It may also be open to question whether a conviction for use without authority requires the element of use on a public way. Although we have recently stated that such requirement exists, Commonwealth v. Giannino, 371 Mass. 700, 703 (1977), this determination was not necessary to a decision of that case. We last held that the public way element must be shown for a conviction in the case of Commonwealth v. Clancy, 261 Mass. 345, 348 (1927). The Clancy case, however, was based on a version of G.L.c. 90, § 24, as it appeared in St. 1926, c. 253, that significantly differed from the present one. That statute read in part: "Whoever upon any way operates a motor vehicle recklessly, or while under the influence of intoxicating liquor, or so that the lives or safety of the public might be endangered, . . . or whoever without stopping and making known his name, residence and the number of his motor vehicle goes away after knowingly colliding with or otherwise causing injury to any other vehicle or property, or whoever uses a motor vehicle without authority knowing that such use is unauthorized, . . . shall be punished. . . ." St. 1926, c. 253. The "upon any way" language was interpreted in Clancy to apply to each of the acts described in the provision. In the current version of c. 90, § 24 (2) ( a), however, the group of proscribed activities is separated into three subgroups, each defined by an independent clause and each separated from the others by semi-colons. The two clauses that define the prohibited conduct other than use without authority expressly require that the conduct take place on a public way.
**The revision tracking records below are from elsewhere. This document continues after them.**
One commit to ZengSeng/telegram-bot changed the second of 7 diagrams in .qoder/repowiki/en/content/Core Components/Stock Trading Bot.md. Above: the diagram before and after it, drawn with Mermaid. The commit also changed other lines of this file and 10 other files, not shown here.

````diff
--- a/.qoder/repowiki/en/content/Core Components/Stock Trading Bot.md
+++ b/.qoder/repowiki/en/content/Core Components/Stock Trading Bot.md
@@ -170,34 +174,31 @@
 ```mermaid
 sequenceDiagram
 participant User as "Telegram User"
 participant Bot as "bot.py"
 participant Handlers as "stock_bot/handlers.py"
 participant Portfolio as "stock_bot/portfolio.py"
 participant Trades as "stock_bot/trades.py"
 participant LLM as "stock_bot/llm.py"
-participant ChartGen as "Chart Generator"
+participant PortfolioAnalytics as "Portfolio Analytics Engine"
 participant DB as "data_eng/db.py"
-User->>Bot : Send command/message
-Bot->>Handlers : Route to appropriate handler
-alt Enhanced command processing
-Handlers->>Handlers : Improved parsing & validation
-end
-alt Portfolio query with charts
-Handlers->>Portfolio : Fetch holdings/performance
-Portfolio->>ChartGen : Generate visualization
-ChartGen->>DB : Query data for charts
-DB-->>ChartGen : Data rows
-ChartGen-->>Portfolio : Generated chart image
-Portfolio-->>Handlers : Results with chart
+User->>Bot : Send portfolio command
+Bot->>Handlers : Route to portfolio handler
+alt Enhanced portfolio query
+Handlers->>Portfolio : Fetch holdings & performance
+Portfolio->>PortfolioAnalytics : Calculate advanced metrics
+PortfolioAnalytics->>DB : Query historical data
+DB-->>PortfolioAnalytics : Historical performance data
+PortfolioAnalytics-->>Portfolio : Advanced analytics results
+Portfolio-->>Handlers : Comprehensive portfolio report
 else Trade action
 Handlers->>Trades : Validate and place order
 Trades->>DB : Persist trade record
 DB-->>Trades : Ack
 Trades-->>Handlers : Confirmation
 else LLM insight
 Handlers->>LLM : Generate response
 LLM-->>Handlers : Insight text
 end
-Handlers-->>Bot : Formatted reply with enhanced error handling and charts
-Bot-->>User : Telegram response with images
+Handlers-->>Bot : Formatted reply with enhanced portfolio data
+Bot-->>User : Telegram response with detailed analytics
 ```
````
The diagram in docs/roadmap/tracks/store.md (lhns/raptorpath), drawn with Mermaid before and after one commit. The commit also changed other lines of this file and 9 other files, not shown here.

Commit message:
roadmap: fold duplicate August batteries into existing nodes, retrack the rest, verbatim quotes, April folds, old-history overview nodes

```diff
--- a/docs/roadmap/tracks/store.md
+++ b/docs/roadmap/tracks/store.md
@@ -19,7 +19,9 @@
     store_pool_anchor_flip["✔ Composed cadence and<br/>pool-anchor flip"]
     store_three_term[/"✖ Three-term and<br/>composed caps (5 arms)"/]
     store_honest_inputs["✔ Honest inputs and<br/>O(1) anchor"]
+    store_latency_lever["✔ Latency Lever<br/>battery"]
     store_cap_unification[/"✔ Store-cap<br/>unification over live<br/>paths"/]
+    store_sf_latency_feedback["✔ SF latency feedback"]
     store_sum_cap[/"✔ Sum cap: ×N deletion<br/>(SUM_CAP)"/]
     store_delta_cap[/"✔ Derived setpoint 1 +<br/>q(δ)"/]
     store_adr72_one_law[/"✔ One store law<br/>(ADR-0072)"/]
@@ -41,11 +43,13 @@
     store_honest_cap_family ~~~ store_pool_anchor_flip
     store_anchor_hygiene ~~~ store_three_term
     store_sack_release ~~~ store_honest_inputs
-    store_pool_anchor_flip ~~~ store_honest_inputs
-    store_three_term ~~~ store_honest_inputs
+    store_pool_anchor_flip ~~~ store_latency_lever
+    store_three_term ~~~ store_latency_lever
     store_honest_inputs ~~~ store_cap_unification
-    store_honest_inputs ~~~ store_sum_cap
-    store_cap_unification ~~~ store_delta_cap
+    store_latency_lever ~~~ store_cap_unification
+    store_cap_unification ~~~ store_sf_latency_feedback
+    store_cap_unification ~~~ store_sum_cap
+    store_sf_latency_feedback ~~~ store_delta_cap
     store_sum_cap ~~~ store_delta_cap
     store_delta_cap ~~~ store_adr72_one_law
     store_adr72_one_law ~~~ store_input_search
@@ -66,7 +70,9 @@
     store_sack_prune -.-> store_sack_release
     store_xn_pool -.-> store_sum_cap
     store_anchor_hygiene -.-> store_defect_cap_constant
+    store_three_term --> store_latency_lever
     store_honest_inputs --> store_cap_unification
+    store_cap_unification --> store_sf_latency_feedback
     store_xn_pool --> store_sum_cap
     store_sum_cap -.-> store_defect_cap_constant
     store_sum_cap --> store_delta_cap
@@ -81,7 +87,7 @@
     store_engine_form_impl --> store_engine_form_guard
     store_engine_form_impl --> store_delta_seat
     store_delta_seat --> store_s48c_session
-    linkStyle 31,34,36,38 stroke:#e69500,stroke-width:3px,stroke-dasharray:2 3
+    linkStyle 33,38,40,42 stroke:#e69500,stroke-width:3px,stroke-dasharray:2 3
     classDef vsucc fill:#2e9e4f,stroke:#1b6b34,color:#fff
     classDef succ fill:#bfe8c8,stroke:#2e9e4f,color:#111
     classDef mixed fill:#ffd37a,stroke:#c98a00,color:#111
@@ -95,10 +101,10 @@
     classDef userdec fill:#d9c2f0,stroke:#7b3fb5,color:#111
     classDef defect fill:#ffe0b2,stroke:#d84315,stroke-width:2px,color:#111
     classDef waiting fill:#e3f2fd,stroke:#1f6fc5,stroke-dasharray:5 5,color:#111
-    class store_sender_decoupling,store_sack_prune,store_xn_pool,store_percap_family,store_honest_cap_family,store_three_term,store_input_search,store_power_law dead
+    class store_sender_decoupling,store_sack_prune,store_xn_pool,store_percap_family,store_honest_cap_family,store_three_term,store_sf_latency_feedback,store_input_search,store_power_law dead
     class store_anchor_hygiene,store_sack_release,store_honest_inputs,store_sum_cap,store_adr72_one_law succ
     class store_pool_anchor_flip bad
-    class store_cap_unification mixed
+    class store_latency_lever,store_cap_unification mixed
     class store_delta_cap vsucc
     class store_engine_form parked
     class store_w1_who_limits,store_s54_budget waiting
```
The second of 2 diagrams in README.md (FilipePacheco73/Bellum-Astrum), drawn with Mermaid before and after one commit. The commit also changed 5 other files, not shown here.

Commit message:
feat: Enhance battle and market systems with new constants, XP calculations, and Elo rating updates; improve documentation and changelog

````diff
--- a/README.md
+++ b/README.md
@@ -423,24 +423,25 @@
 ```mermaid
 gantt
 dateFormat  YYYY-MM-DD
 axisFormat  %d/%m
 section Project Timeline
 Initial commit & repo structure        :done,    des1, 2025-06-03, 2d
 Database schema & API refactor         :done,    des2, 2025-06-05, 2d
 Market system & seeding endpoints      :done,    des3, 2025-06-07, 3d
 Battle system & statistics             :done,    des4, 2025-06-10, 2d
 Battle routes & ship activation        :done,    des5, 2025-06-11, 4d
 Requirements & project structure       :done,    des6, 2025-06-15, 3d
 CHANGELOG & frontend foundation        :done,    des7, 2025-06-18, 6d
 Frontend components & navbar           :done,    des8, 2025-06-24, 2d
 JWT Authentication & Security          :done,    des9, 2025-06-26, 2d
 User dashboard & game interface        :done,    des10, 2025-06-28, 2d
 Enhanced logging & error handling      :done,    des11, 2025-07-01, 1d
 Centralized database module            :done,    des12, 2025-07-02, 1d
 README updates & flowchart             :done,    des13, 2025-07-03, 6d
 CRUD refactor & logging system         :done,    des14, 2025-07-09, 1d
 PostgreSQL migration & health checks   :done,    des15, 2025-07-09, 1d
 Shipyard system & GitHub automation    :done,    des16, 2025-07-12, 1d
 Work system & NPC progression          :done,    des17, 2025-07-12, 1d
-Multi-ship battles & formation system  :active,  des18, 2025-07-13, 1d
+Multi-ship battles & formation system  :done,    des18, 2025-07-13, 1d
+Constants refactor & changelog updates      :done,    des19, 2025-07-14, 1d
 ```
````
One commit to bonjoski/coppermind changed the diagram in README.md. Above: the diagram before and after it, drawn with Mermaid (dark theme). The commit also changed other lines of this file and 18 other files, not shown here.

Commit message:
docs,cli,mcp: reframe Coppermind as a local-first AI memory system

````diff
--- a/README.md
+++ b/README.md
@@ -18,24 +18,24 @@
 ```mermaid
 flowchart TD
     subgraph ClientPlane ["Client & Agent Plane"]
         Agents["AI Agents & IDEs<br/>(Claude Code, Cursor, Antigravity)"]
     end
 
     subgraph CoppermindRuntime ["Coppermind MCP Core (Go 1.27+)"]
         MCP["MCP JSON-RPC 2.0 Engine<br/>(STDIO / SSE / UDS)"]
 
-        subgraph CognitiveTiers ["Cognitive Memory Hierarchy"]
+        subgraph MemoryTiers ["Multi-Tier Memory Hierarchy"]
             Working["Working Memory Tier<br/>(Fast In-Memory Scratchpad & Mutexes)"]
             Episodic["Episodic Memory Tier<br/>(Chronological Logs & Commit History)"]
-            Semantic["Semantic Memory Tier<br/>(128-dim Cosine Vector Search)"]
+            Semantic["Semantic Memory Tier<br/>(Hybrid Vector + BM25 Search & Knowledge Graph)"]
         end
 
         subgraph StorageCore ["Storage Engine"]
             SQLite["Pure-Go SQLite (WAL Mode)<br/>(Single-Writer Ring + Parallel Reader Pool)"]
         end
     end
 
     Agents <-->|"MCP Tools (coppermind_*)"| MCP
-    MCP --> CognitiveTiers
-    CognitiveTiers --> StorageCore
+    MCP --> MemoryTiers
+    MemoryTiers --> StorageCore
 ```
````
The use without authority provision, however, contains no such language. It reads: "Whoever uses a motor vehicle without authority knowing that such use is unauthorized shall, for the first offense be punished by. . . ." G.L.c. 90, § 24 (2) ( a), as amended, St. 1975, c. 156, § 1.
We need not resolve this question in this case.
5. We thus conclude that the double jeopardy clause bars a trial of the defendant on the complaint for using a motor vehicle without authority. The case is to be remanded to the Superior Court where the complaint must be dismissed.